BEGIN EXTRACTED DATA

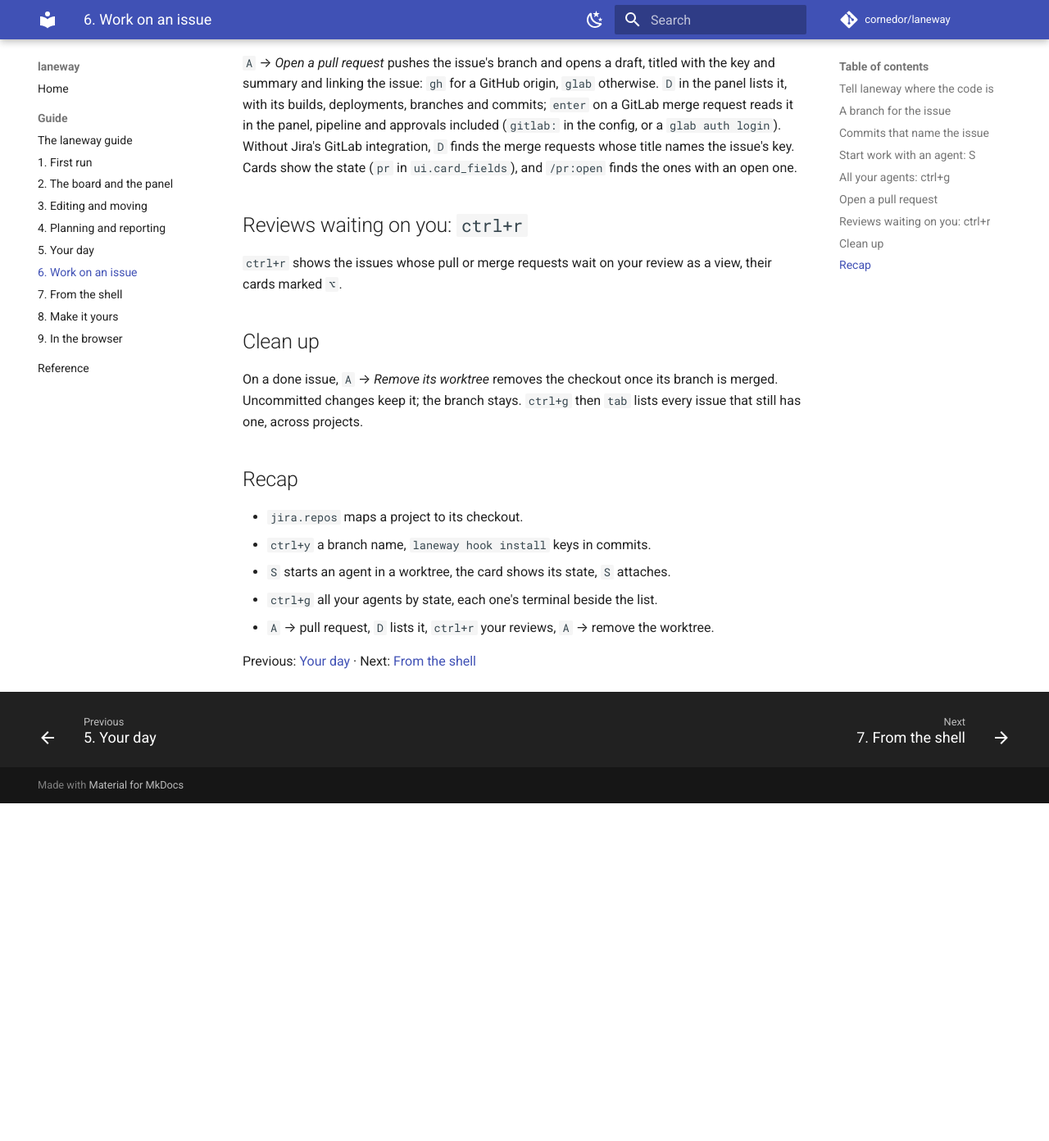
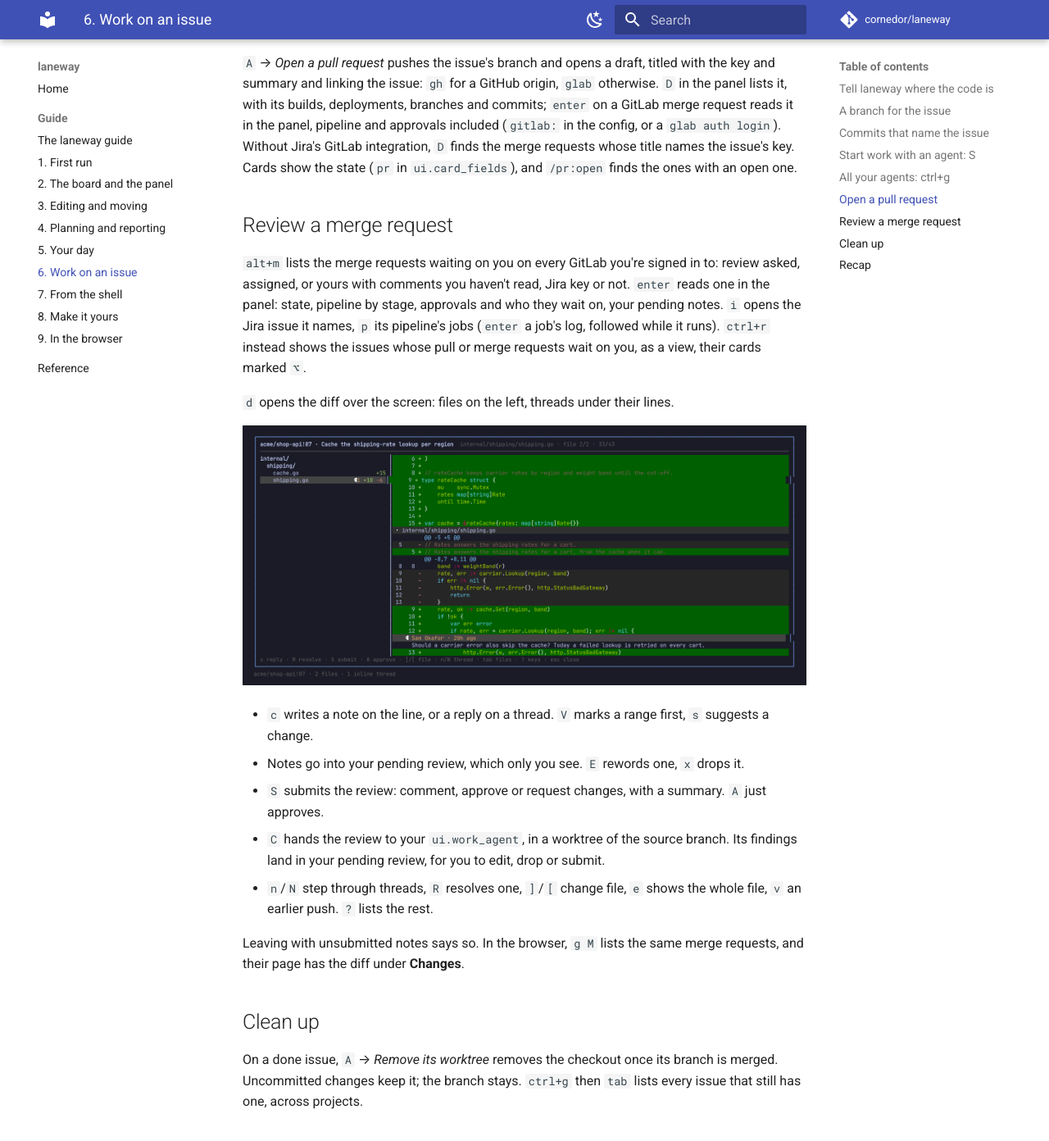
Before and after one commit to cornedor/laneway, an MkDocs documentation site: the page built from docs/guide/06-work-on-an-issue.md, in a window 1280 px wide and 1400 px high, scrolled down 2352 px. Shown: the top 1392 px of the window at 82% size. Built offline with MkDocs 1.6.1 and Material for MkDocs 9.7.7, drawn with Linux system fonts in a browser that asks for light colours; comment, search, counter and statistics services are not loaded; before the commit the page ends 3332 px from its top, so only the background shows below that; some of the changed text lies outside the part shown.

Commit message:
Docs after Sprint 16: the guide reviews a merge request (alt+m, the diff, notes, the pending review, an agent's review) with a screenshot; GitLab in the README's features, g M in the browser's views LAN-601
Co-Authored-By: Claude Opus 5.5 <noreply@anthropic.com>

```diff
--- a/docs/guide/06-work-on-an-issue.md
+++ b/docs/guide/06-work-on-an-issue.md
@@ -109,10 +109,35 @@ config, or a `glab auth login`). Without Jira's GitLab integration, `D`
 finds the merge requests whose title names the issue's key. Cards show the state (`pr` in
 `ui.card_fields`), and `/pr:open` finds the ones with an open one.
 
-## Reviews waiting on you: `ctrl+r`
+## Review a merge request
 
-`ctrl+r` shows the issues whose pull or merge requests wait on your review
-as a view, their cards marked `⌥`.
+`alt+m` lists the merge requests waiting on you on every GitLab you're
+signed in to: review asked, assigned, or yours with comments you haven't
+read, Jira key or not. `enter` reads one in the panel: state, pipeline by
+stage, approvals and who they wait on, your pending notes. `i` opens the
+Jira issue it names, `p` its pipeline's jobs (`enter` a job's log, followed
+while it runs). `ctrl+r` instead shows the issues whose pull or merge
+requests wait on you, as a view, their cards marked `⌥`.
+
+`d` opens the diff over the screen: files on the left, threads under their
+lines.
+
+![A merge request's diff with a thread under its line](../screenshots/review.png)
+
+- `c` writes a note on the line, or a reply on a thread. `V` marks a range
+  first, `s` suggests a change.
+- Notes go into your pending review, which only you see. `E` rewords one,
+  `x` drops it.
+- `S` submits the review: comment, approve or request changes, with a
+  summary. `A` just approves.
+- `C` hands the review to your `ui.work_agent`, in a worktree of the source
+  branch. Its findings land in your pending review, for you to edit, drop
+  or submit.
+- `n`/`N` step through threads, `R` resolves one, `]`/`[` change file, `e`
+  shows the whole file, `v` an earlier push. `?` lists the rest.
+
+Leaving with unsubmitted notes says so. In the browser, `g M` lists the
+same merge requests, and their page has the diff under **Changes**.
 
 ## Clean up
 
@@ -126,8 +151,9 @@ then `tab` lists every issue that still has one, across projects.
 - `ctrl+y` a branch name, `laneway hook install` keys in commits.
 - `S` starts an agent in a worktree, the card shows its state, `S` attaches.
 - `ctrl+g` all your agents by state, each one's terminal beside the list.
-- `A` → pull request, `D` lists it, `ctrl+r` your reviews, `A` → remove
-  the worktree.
+- `A` → pull request, `D` lists it, `A` → remove the worktree.
+- `alt+m` merge requests waiting on you, `d` the diff, `c` notes, `S`
+  submits the review.
 
 Previous: [Your day](05-your-day.md) · Next:
 [From the shell](07-from-the-shell.md)
```
Also changed, not shown: README.md (+1 -0 lines), docs/guide/09-in-the-browser.md (+1 -0 lines), docs/guide/README.md (+3 -2 lines), docs/screenshots/review.png (added).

END EXTRACTED DATA

● WHAT IS EXPECTED: Go through the entries above and copy every line containing "finds".

● EXPECTED OUTPUT:
 finds the merge requests whose title names the issue's key. Cards show the state (`pr` in
 `ui.card_fields`), and `/pr:open` finds the ones with an open one.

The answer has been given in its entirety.